triboelectric part consists of Polyethylene terephthalate (PET)/Cu/PTFE (with nanostructures on the surface)/nanoporous shim from the top of the structure. Since the p-n junction-type ZnO nanostructures have demonstrated better piezoelectric performance compared to pristine ZnO NWs [37,89], a low temperature, cost-efficient, and straight forward hydrothermal method is used to grow the p-n junction-type ZnO nanostructures as reported earlier [61,87]. Hence, both the piezoelectric and triboelectric output signals can be leveraged simultaneously within one press-and-release cycle as shown in Figure 9.16c, enhancing the energy conversion efficiency of the device. Before starting the device characterization, that is, output voltage, short-circuit current, output power, charging capability, etc., the optimized operating frequency is determined by sweeping the frequency of the applied mechanical vibration from 1 Hz to 250 Hz as shown in Figure 9.16b. Both of the piezoelectric and triboelectric components yield their highest output voltage at 25Hz, thus subsequent measurements are taken at this frequency unless otherwise mentioned. When the output performance is measured separately, the piezo-tribo hybrid energy harvester unit (2 x 2.5 cm2 in dimension) produces piezoelectric and triboelectric peak-to-peak output voltages of ~34.8 V and ~356 V, respectively, as shown in Figure 9.17a-b. However, when the two units are combined in parallel using hybrid operation mode, the unit produces a peak-to-peak output voltage of -106V as shown in Figure 9.17c, which is higher than that of the

PENG unit alone but lower than that the TENG unit alone. This can be attributed to the mismatch between the internal resistances of the piezoelectric and TENG units. It is well established that when two power sources are connected in parallel, the power source with a lower internal impedance dominates the output voltage [87]. In addition, at the testing frequency, the phase difference between the voltages from the two components results in voltage cancelation and thus degrades the output voltage. To mitigate the foregoing issues, two bridge rectifier units are utilized to collect the electrical signals from the two components separately (Figure 9.17d) as well as their combined output during hybrid operation mode (Figure 9.17e). The full-wave bridge rectifiers do not allow voltage degradation due to the different internal resistances and eliminate the voltage cancellation effect from the phase mismatch [30-31,44].

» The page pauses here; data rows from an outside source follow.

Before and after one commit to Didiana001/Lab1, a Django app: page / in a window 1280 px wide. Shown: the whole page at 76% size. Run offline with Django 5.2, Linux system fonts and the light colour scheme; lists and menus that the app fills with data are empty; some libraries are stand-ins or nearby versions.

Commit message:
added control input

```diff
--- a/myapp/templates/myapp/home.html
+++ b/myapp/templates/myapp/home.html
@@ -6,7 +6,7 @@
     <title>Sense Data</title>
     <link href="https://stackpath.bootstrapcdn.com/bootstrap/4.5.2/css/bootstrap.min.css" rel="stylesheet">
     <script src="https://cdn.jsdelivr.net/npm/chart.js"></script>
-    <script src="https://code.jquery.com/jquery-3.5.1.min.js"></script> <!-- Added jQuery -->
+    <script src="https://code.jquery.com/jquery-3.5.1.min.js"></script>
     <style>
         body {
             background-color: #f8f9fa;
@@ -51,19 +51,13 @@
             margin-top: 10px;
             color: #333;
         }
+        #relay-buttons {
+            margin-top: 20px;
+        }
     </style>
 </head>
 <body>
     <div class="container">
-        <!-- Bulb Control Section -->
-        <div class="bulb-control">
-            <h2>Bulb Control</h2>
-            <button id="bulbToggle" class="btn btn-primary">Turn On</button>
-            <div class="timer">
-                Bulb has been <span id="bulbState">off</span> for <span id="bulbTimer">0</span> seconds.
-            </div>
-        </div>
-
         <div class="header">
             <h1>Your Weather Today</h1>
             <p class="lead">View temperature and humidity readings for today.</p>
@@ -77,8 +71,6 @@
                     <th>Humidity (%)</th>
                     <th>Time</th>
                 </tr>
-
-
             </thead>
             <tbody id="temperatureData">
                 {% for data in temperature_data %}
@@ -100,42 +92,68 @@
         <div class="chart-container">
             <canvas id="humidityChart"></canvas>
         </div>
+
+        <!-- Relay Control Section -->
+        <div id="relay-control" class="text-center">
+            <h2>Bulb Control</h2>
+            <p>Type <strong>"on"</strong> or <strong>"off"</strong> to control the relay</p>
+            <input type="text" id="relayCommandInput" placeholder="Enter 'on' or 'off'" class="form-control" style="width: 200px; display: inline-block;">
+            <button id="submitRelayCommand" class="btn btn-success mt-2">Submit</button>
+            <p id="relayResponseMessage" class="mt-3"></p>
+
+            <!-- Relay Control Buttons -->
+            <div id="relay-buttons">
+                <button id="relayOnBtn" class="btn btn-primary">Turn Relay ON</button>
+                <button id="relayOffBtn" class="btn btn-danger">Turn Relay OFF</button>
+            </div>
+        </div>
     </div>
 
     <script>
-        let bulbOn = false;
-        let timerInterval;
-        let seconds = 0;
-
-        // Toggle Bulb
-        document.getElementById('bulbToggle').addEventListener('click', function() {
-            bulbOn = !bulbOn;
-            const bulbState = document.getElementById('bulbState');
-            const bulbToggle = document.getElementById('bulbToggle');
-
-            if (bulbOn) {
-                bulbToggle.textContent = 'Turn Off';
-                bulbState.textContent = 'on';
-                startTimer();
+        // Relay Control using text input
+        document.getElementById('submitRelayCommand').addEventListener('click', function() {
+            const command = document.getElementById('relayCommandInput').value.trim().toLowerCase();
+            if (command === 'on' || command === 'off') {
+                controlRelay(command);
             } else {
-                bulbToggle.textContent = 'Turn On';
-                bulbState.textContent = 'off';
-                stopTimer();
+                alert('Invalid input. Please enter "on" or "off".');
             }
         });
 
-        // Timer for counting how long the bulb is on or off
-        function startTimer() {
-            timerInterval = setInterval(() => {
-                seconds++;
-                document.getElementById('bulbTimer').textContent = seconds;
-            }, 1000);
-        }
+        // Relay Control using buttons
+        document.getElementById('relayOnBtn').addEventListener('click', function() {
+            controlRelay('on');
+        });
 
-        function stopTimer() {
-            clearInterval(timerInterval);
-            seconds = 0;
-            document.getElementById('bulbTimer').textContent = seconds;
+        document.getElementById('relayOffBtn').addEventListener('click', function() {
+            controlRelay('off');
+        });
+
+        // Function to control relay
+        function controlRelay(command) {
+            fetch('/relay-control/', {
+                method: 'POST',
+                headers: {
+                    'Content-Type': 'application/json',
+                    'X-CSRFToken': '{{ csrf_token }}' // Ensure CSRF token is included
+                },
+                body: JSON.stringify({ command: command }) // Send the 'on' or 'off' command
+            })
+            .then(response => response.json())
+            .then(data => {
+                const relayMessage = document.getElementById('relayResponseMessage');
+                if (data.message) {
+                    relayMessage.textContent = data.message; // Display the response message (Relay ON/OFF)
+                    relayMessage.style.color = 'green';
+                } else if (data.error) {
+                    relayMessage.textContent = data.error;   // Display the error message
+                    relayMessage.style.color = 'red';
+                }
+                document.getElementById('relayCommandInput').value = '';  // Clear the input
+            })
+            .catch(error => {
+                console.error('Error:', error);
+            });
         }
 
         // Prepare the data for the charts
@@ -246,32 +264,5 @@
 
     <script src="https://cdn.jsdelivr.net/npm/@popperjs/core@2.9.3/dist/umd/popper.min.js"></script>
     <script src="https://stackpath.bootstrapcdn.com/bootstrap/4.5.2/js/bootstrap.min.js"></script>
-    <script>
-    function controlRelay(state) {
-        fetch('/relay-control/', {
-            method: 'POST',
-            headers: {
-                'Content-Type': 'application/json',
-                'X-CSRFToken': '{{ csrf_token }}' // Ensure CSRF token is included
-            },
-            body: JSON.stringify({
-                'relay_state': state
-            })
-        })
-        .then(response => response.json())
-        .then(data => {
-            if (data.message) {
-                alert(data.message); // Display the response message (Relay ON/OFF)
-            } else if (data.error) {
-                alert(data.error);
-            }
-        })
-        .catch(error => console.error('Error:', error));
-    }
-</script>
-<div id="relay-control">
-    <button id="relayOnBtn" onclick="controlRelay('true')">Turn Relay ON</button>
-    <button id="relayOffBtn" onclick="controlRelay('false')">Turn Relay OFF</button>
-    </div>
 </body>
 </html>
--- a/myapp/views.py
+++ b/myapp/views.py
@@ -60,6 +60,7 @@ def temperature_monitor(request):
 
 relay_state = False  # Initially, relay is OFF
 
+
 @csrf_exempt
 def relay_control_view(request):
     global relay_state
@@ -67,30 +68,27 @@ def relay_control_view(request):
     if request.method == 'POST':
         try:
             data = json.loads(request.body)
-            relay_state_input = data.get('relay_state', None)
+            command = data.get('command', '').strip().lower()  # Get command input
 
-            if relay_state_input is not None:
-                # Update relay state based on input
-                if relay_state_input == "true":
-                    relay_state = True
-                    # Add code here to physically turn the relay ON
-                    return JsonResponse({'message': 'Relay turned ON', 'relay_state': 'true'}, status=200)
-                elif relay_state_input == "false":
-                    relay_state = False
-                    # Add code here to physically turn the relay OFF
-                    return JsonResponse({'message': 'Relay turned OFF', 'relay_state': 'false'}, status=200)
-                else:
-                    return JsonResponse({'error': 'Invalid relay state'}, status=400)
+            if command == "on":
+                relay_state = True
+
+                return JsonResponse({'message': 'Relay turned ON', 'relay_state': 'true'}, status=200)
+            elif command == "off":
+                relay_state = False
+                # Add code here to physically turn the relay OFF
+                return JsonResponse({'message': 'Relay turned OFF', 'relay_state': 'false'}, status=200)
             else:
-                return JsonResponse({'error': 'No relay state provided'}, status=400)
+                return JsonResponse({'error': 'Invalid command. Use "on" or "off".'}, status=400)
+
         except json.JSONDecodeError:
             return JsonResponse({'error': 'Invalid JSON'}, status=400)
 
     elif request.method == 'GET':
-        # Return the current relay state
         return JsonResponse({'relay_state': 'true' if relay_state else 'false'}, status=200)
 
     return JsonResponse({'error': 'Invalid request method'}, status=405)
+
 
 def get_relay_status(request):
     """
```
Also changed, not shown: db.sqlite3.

FIGURE 9.17 Output voltage of (a) piezoelectric, (b) triboelectric, and (c) hybrid NG without using rectifiers, (d) Concurrent measurement method for piezo and triboelectric outputs, (e) The piezoelectric and triboelectric outputs are combined in parallel for the hybrid output measurement. Measured piezoelectric, triboelectric. and hybrid output voltages (f) and short- circuit currents (g) using the rectifier circuits. Reproduced with permission [88]. Copyright 2019, Elsevier.

Figure 9.17f—g shows the rectified piezoelectric, triboelectric, and hybrid output voltages and short-circuit currents under a periodic mechanical vibration at 25 Hz frequency, 1 G acceleration, and 5 mm peak-to-peak hammer displacement. Finally, to demonstrate its long-term mechanical stability and reliability, the device is tested over 200,000 cycles over 4 consecutive weeks. The consistent output voltage waveforms from both the TENG and PENG components of the hybrid device, with no perceivable performance degradation over time, clearly demonstrates the long-term stability and robustness of the device. The high output as well as the fast charging characteristics confirm that the hybrid energy harvester can be used as a pow'er source for storing electrical energy from mechanical vibrations in the surroundings, demonstrating great potential in the field of self-powered systems or sensor networks.